  • Denying access to, or being able to make decisions about, household money (forty-nine per cent);
  • Preventing them from working or earning money (thirty per cent);
  • Threatening to harm (nine per cent) – or actually harming (six per cent) – the family pet;
  • Trying to prevent them from studying (twenty per cent);
  • Constantly insulting them to make them feel ashamed, belittled or humiliated (sixty-eight per cent);
  • Threatening to harm the children (twelve per cent).

Coercive control can have long-term mental impacts, result in loss of self-confidence and self-belief and affect the mental health and development of children.


The report’s recommendations include:

  • Make the Parenting Payment Single (PPS) allowance available to all single parents until their youngest reaches sixteen or is still in high school;
  • Increase the PPS to the same as the age pension single rate;
  • Abolish the Mutual Obligations requirements of the PPS once a child turns six;
  • Provide optional job-training and job-seeking opportunities for those who want them.


On 16th May 2022, the Fair Work Commission (FWC) handed down an in principal decision to grant full-time and part-time workers covered by industry awards ten days’ paid family and domestic violence (FDV) leave per annum. This historic decision is the result of a case taken to the FWC by the Australian Council of Trade Unions.

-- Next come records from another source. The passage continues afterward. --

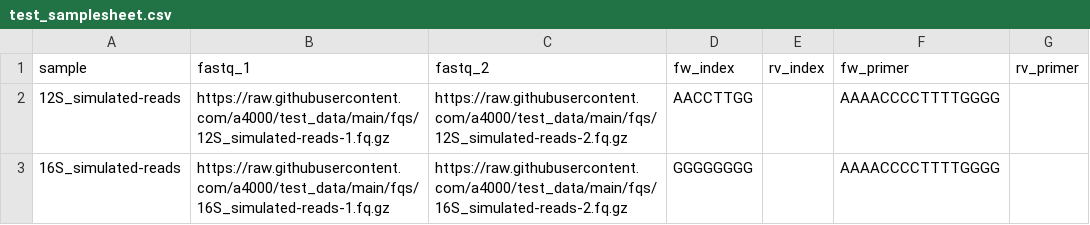
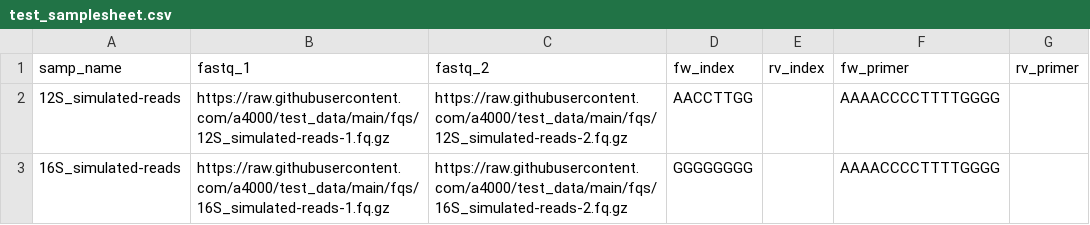
Before and after one commit to a4000/test_data, a CSV file: sample_sheets/test_samplesheet.csv, drawn as a sheet.

Commit message:
Update test_samplesheet.csv

```diff
--- a/sample_sheets/test_samplesheet.csv
+++ b/sample_sheets/test_samplesheet.csv
@@ -1,2 +1,2 @@
-sample,fastq_1,fastq_2,fw_index,rv_index,fw_primer,rv_primer
+samp_name,fastq_1,fastq_2,fw_index,rv_index,fw_primer,rv_primer
 12S_simulated-reads,https://raw.githubusercontent.com/a4000/test_data/main/fqs/12S_simulated-reads-1.fq.gz,https://raw.githubusercontent.com/a4000/test_data/main/fqs/12S_simulated-reads-2.fq.gz,AACCTTGG,,AAAACCCCTTTTGGGG,
```
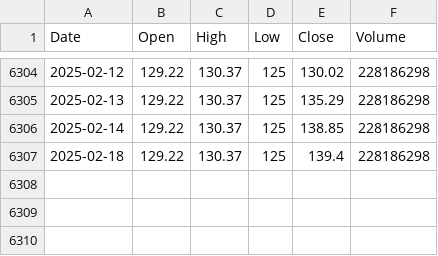
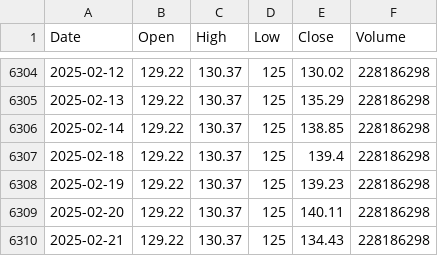
Before and after one commit to ancabero/ForecastingNVIDIA, a CSV file: nvda_us_d.csv, drawn as a sheet; only a part is shown, gaps mark what is left out.

Commit message:
Add files via upload

```diff
--- a/nvda_us_d.csv
+++ b/nvda_us_d.csv
@@ -6307 +6307,4 @@ Date,Open,High,Low,Close,Volume
 2025-02-18,129.22,130.37,125,139.4,228186298
+2025-02-19,129.22,130.37,125,139.23,228186298
+2025-02-20,129.22,130.37,125,140.11,228186298
+2025-02-21,129.22,130.37,125,134.43,228186298
```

Prior to that there was an entitlement of only five days unpaid leave.

The details of the decision are still to be finalised. The decision does not cover workers employed on a casual basis or as contractors. It will cover more than two million workers. The FWC pointed out that ten days’ paid leave is a trend in enterprise agreements.

Prior to the elections Labor promised it would legislate for ten days’ paid FDV to be added to the National Employment Standards (NES). The NES already contains other minimum leave entitlements for workers.

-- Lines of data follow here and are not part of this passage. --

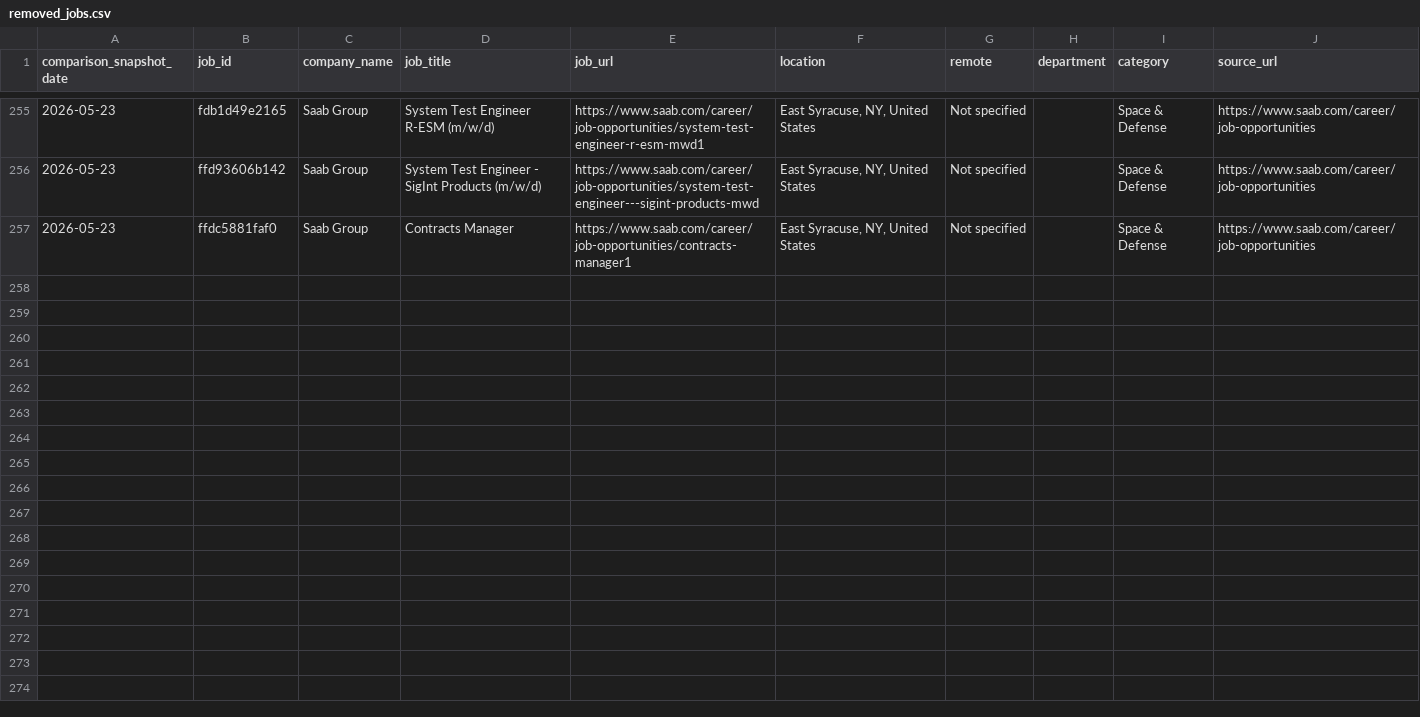
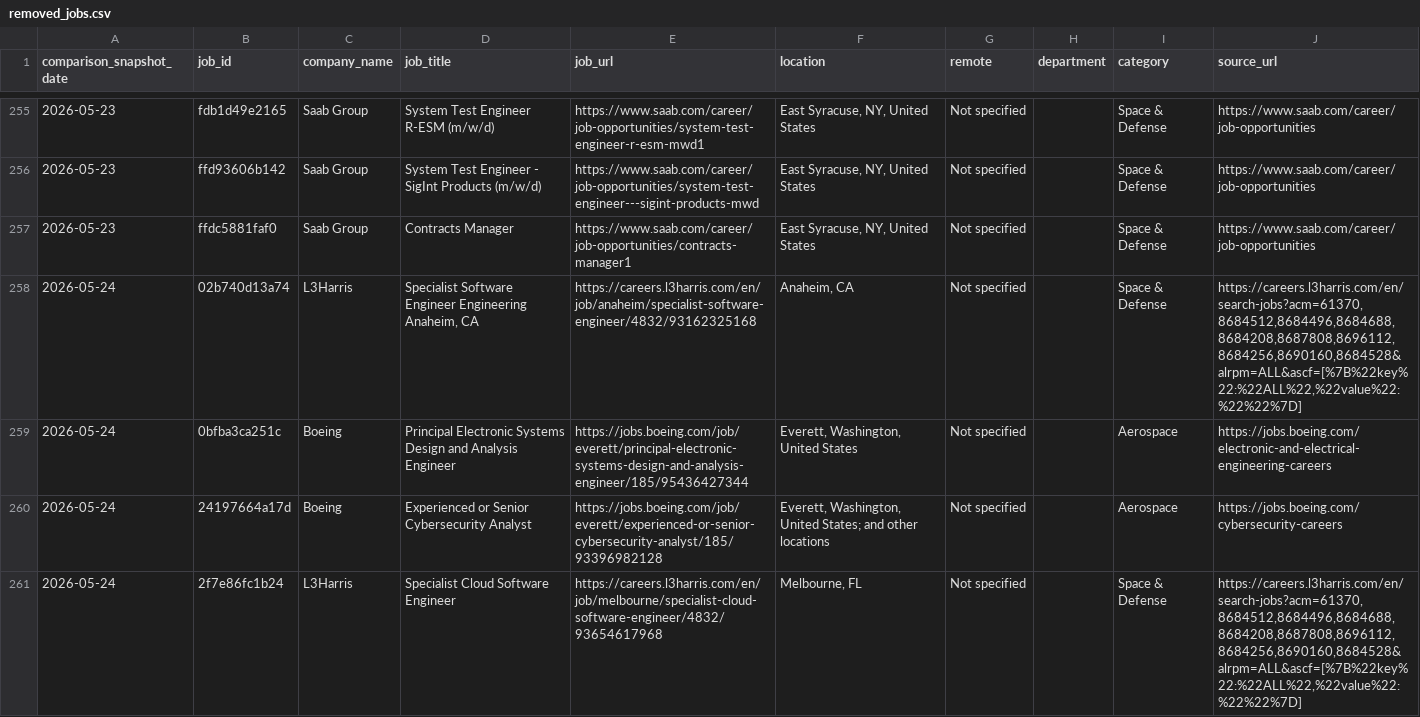
Before and after one commit to dianelis/empirespace, a CSV file: data/analytics/removed_jobs.csv, drawn as a sheet; only a part is shown, gaps mark what is left out; the diff covers the shown part only; the diff names each change by its address in the sheet, - before the commit and + after, or states it on an @@ line.

```diff
--- a/data/analytics/removed_jobs.csv
+++ b/data/analytics/removed_jobs.csv
+row 258: 2026-05-24 | 02b740d13a74 | L3Harris | Specialist Software Engineer Engineering Anaheim, CA | https://careers.l3harris.com/en/job/anaheim/specialist-software-engineer/4832/93162325168 | Anaheim, CA | Not specified |  | Space & Defense | https://careers.l3harris.com/en/search-jobs?acm=61370,8684512,8684496,8684688,8684208,8687808,8696112,8684256,8690160,8684528&alrpm=ALL&ascf=[%7B%22key%22:%22ALL%22,%22value%22:%22%22%7D]
+row 259: 2026-05-24 | 0bfba3ca251c | Boeing | Principal Electronic Systems Design and Analysis Engineer | https://jobs.boeing.com/job/everett/principal-electronic-systems-design-and-analysis-engineer/185/95436427344 | Everett, Washington, United States | Not specified |  | Aerospace | https://jobs.boeing.com/electronic-and-electrical-engineering-careers
+row 260: 2026-05-24 | 24197664a17d | Boeing | Experienced or Senior Cybersecurity Analyst | https://jobs.boeing.com/job/everett/experienced-or-senior-cybersecurity-analyst/185/93396982128 | Everett, Washington, United States; and other locations | Not specified |  | Aerospace | https://jobs.boeing.com/cybersecurity-careers
+row 261: 2026-05-24 | 2f7e86fc1b24 | L3Harris | Specialist Cloud Software Engineer | https://careers.l3harris.com/en/job/melbourne/specialist-cloud-software-engineer/4832/93654617968 | Melbourne, FL | Not specified |  | Space & Defense | https://careers.l3harris.com/en/search-jobs?acm=61370,8684512,8684496,8684688,8684208,8687808,8696112,8684256,8690160,8684528&alrpm=ALL&ascf=[%7B%22key%22:%22ALL%22,%22value%22:%22%22%7D]
```
Also changed, not shown: 11 added rows elsewhere in this file, data/analytics/company_changes.csv, data/analytics/daily_summary.csv, 2 other files.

Labor has also made a commitment to properly fund frontline services and create a national definition of domestic violence to include coercive control.

The report concludes with the words: “Women are leaving violence and reclaiming their lives. We need to acknowledge and honour those who choose to leave and help them in any way we can as they move towards hope and happiness.”

Support is available from the National Sexual Assault, Domestic Family Violence Counselling Service at 1800 RESPECT (1800 737 732) or Lifeline on 13 11 14.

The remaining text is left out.